Declaring their reasons for defending affirmative action, Detroit civil rights leaders, activists, members of the clergy and college students rallied to rouse enthusiasm of the 200-plus crowd.
“Race should be discovered and developed as a character,” said the Rev. Wendel Anthony, president of the Detroit branch of the National Association for the Advancement of Colored People. “Our legacy isn’t going to a university, it was building the university for everyone to enjoy,” he said, referring to the added admission points given to athletes or for students with a legacy.
The national organizer for the Coalition to Defend Affirmative Action and Integration and Fight for Equality By Any Means Necessary, Shanta Driver, also spoke before the crowd, pushing for a national march on Washington on April 1 – the day the Supreme Court will hear the University’s admission policies lawsuit.
U.S. Rep. Carolyn Cheeks Kilpatrick (D-Detroit) also urged supporters to march before the Supreme Court.
“Change comes from the bottom, from the people to the leaders,” she said. “You have to force leaders to act.”
The rally was organized by the Coalition to Defend Equal Opportunity and other groups including the NAACP, after the Detroit City Council declared and reaffirmed its support for the University’s affirmative action policies earlier this month.

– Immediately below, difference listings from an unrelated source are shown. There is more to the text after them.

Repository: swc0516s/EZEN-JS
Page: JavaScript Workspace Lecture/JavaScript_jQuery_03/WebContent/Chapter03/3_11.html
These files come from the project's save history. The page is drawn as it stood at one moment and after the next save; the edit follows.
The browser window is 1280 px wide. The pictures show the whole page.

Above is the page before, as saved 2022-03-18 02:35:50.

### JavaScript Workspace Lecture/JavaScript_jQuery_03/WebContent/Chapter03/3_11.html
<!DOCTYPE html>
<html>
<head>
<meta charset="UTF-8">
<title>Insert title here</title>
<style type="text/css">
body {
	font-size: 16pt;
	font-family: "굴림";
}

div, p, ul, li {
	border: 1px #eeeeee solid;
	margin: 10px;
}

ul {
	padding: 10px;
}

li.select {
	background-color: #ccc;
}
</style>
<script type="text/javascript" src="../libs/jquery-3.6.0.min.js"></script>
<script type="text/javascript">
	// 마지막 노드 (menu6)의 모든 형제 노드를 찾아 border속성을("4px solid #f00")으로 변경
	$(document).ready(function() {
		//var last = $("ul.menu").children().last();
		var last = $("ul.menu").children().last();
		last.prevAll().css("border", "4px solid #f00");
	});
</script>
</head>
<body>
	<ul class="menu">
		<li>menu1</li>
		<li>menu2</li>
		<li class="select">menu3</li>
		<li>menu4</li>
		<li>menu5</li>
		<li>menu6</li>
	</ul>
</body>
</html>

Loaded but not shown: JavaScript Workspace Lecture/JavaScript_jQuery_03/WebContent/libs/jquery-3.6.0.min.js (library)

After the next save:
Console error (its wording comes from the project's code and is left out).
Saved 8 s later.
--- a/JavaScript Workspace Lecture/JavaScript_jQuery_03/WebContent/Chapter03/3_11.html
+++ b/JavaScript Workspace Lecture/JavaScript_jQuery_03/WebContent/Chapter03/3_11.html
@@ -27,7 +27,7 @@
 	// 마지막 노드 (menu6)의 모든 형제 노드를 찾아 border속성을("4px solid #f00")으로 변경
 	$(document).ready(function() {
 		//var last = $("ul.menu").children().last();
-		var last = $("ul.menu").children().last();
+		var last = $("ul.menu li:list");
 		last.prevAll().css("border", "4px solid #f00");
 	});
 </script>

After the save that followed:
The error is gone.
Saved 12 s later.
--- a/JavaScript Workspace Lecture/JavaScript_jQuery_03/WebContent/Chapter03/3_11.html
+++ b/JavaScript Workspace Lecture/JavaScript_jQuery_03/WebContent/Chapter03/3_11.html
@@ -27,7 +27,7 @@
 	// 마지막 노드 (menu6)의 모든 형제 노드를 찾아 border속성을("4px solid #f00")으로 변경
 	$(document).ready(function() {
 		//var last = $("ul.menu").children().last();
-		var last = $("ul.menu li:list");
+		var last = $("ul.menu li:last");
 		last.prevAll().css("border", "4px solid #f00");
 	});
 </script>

Proponents of affirmative action say race-conscious admissions policies diversifies the University, while opponents say the process of diversifying the campus discriminates against white students.
LSA junior Cyril Cordor, a BAMN member, said he was impressed by the impassioned speakers at the rally.
“It was a good way to mobilize the Detroit community,” Cordor said. “And it shows that there is a new civil rights movement building.”